The gate pass is valuable, she said, because it offers full access to the institution. 

“There are so many other things than what we offer at the School of Art,” Louden said. “We have lectures, performers, entertainers, people from all walks of life.”

Famous cellist Yo-Yo Ma visited last year, for example, and former Secretary of State Madeleine Albright recently visited.

“Access is a privilege, and we’re sharing that access,” Louden said. 

Dickins added: “The student who gets this will have this extremely rare opportunity, and it’s not going to cost them anything.”


Dickins already had invited Louden to be part of Austin Peay’s Visiting Artist Speaker Series when, while he was in New York, he visited Louden. That’s when she proposed the partnership.

“Part of my job is to create partnerships with schools to bring as many different people as possible to Chautauqua, but also people who haven’t had the opportunity to come and to be in front of the thought leaders who come to Chautauqua,” Louden said. “I’m so grateful to Michael for starting this process and working together on this.” 

Louden has been to Middle Tennessee many times and for a short time lived in Nashville.

“I knew about Austin Peay, and I loved living in Nashville, and I loved living in Tennessee,” she said. “It was pulling on my heartstrings a little bit, and I love seeing what Michael is doing here, so I said, ‘How about we get some of your students to come to Chautauqua to make this a wonderful, growing, long partnership?’” 

Louden added: “I also chose Michael – and even suggested the partnership – because I believe in the students here. I know the students here are going to be exceptional and will benefit from the Chautauqua thought leaders.” 

Louden anticipates the partnership will last years, and might grow to include APSU faculty and other departments, such as dance and theatre, both at Austin Peay and Chautauqua. 

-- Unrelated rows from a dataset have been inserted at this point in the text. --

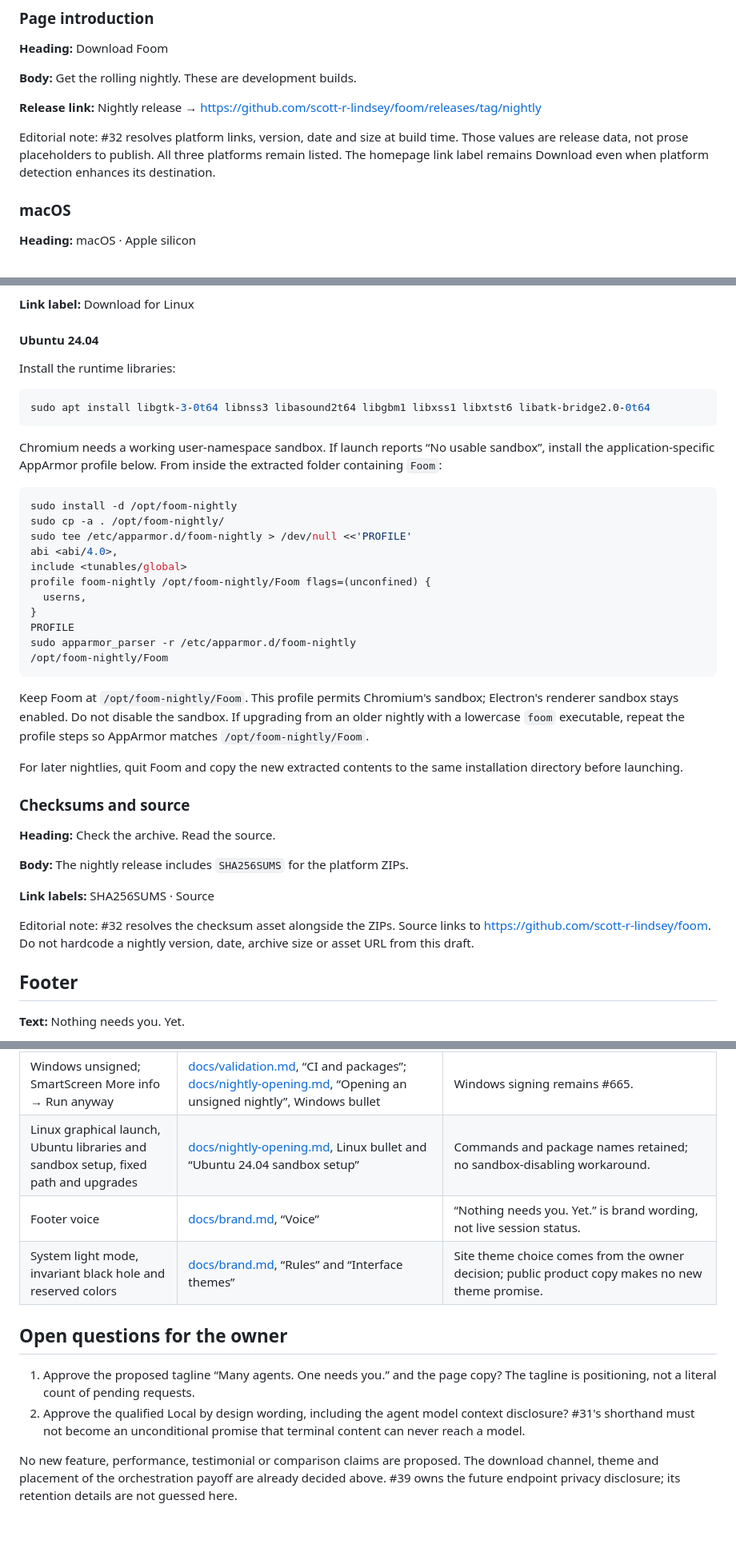
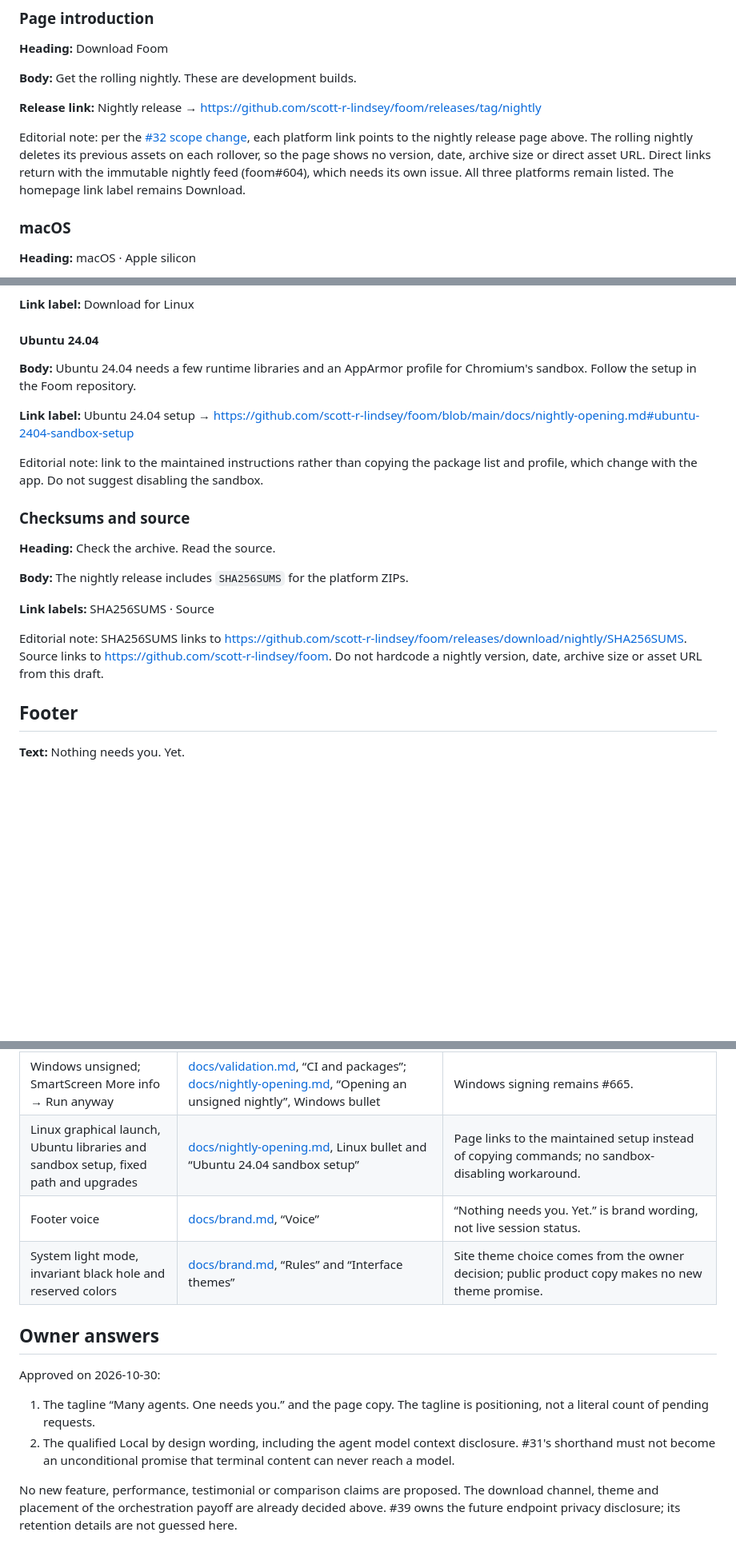
Before and after one commit to scott-r-lindsey/foom-site, a Markdown page: docs/content.md, 3 parts joined by grey strips. Shown at 80% size. Drawn GitHub-style; blank space fills up the shorter version.

Commit message:
docs: record copy approval and align download notes with #32
The rolling nightly deletes assets on rollover, so the download page links
to the release page without version, date or size, and links to foom's
maintained Ubuntu setup instead of copying it.

Co-Authored-By: Claude Opus 5.5 <noreply@anthropic.com>

````diff
--- a/docs/content.md
+++ b/docs/content.md
@@ -179,10 +179,12 @@ metadata requests. Endpoint log fields and retention copy remain with #39 after
 
 **Release link:** Nightly release → <https://github.com/scott-r-lindsey/foom/releases/tag/nightly>
 
-Editorial note: #32 resolves platform links, version, date and size at build time.
-Those values are release data, not prose placeholders to publish. All three
-platforms remain listed. The homepage link label remains Download even when
-platform detection enhances its destination.
+Editorial note: per the [#32 scope change](https://github.com/scott-r-lindsey/foom-site/issues/32),
+each platform link points to the nightly release page above. The rolling
+nightly deletes its previous assets on each rollover, so the page shows no
+version, date, archive size or direct asset URL. Direct links return with the
+immutable nightly feed (foom#604), which needs its own issue. All three
+platforms remain listed. The homepage link label remains Download.
 
 ### macOS
 
@@ -221,37 +223,14 @@ desktop session.
 
 #### Ubuntu 24.04
 
-Install the runtime libraries:
+**Body:** Ubuntu 24.04 needs a few runtime libraries and an AppArmor profile for
+Chromium's sandbox. Follow the setup in the Foom repository.
 
-```sh
-sudo apt install libgtk-3-0t64 libnss3 libasound2t64 libgbm1 libxss1 libxtst6 libatk-bridge2.0-0t64
-```
+**Link label:** Ubuntu 24.04 setup → <https://github.com/scott-r-lindsey/foom/blob/main/docs/nightly-opening.md#ubuntu-2404-sandbox-setup>
 
-Chromium needs a working user-namespace sandbox. If launch reports “No usable
-sandbox”, install the application-specific AppArmor profile below. From inside
-the extracted folder containing `Foom`:
-
-```sh
-sudo install -d /opt/foom-nightly
-sudo cp -a . /opt/foom-nightly/
-sudo tee /etc/apparmor.d/foom-nightly > /dev/null <<'PROFILE'
-abi <abi/4.0>,
-include <tunables/global>
-profile foom-nightly /opt/foom-nightly/Foom flags=(unconfined) {
-  userns,
-}
-PROFILE
-sudo apparmor_parser -r /etc/apparmor.d/foom-nightly
-/opt/foom-nightly/Foom
-```
-
-Keep Foom at `/opt/foom-nightly/Foom`. This profile permits Chromium's sandbox;
-Electron's renderer sandbox stays enabled. Do not disable the sandbox. If
-upgrading from an older nightly with a lowercase `foom` executable, repeat the
-profile steps so AppArmor matches `/opt/foom-nightly/Foom`.
-
-For later nightlies, quit Foom and copy the new extracted contents to the same
-installation directory before launching.
+Editorial note: link to the maintained instructions rather than copying the
+package list and profile, which change with the app. Do not suggest disabling
+the sandbox.
 
 ### Checksums and source
 
@@ -261,8 +240,9 @@ installation directory before launching.
 
 **Link labels:** SHA256SUMS · Source
 
-Editorial note: #32 resolves the checksum asset alongside the ZIPs. Source links
-to <https://github.com/scott-r-lindsey/foom>. Do not hardcode a nightly version,
+Editorial note: SHA256SUMS links to
+<https://github.com/scott-r-lindsey/foom/releases/download/nightly/SHA256SUMS>.
+Source links to <https://github.com/scott-r-lindsey/foom>. Do not hardcode a nightly version,
 date, archive size or asset URL from this draft.
 
 ## Footer
@@ -312,17 +292,19 @@ Foom documentation.
 | Rolling nightly development builds; macOS arm64, Windows x64 and Linux x64 ZIPs; SHA256SUMS                         | [README.md][readme], “Try a nightly”; [docs/validation.md][validation], “CI and packages”; [docs/nightly-opening.md][nightly-opening], “Opening an unsigned nightly” | Owner selects nightly channel. Older opening document is used only for platform opening and Linux instructions, not macOS signing status.                                                                                                                                                                                                                                                                                                                |
 | macOS nightly Developer ID signed and notarized                                                                     | [docs/validation.md][validation], “CI and packages”                                                                                                                  | Published nightlies, not local or PR ad-hoc artifacts. Extract/open instruction adapts the opening document without quarantine removal.                                                                                                                                                                                                                                                                                                                  |
 | Windows unsigned; SmartScreen More info → Run anyway                                                                | [docs/validation.md][validation], “CI and packages”; [docs/nightly-opening.md][nightly-opening], “Opening an unsigned nightly”, Windows bullet                       | Windows signing remains #665.                                                                                                                                                                                                                                                                                                                                                                                                                            |
-| Linux graphical launch, Ubuntu libraries and sandbox setup, fixed path and upgrades                                 | [docs/nightly-opening.md][nightly-opening], Linux bullet and “Ubuntu 24.04 sandbox setup”                                                                            | Commands and package names retained; no sandbox-disabling workaround.                                                                                                                                                                                                                                                                                                                                                                                    |
+| Linux graphical launch, Ubuntu libraries and sandbox setup, fixed path and upgrades                                 | [docs/nightly-opening.md][nightly-opening], Linux bullet and “Ubuntu 24.04 sandbox setup”                                                                            | Page links to the maintained setup instead of copying commands; no sandbox-disabling workaround.                                                                                                                                                                                                                                                                                                                                                         |
 | Footer voice                                                                                                        | [docs/brand.md][brand], “Voice”                                                                                                                                      | “Nothing needs you. Yet.” is brand wording, not live session status.                                                                                                                                                                                                                                                                                                                                                                                     |
 | System light mode, invariant black hole and reserved colors                                                         | [docs/brand.md][brand], “Rules” and “Interface themes”                                                                                                               | Site theme choice comes from the owner decision; public product copy makes no new theme promise.                                                                                                                                                                                                                                                                                                                                                         |
 
-## Open questions for the owner
+## Owner answers
 
-1. Approve the proposed tagline “Many agents. One needs you.” and the page copy?
-   The tagline is positioning, not a literal count of pending requests.
-2. Approve the qualified Local by design wording, including the agent model
-   context disclosure? #31's shorthand must not become an unconditional promise
-   that terminal content can never reach a model.
+Approved on 2026-10-30:
+
+1. The tagline “Many agents. One needs you.” and the page copy. The tagline is
+   positioning, not a literal count of pending requests.
+2. The qualified Local by design wording, including the agent model context
+   disclosure. #31's shorthand must not become an unconditional promise that
+   terminal content can never reach a model.
 
 No new feature, performance, testimonial or comparison claims are proposed.
 The download channel, theme and placement of the orchestration payoff are
````
Also changed, not shown: other parts of docs/content.md (+4 -4 lines).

Chautauqua Institution is a not-for-profit, 750-acre community on Chautauqua Lake in southwestern New York. More than 7,500 people in residence stay during the nine-week summer session, and more than 100,000 attend the public events, according to the website. The institution has four program areas: the arts, religion, education and recreation.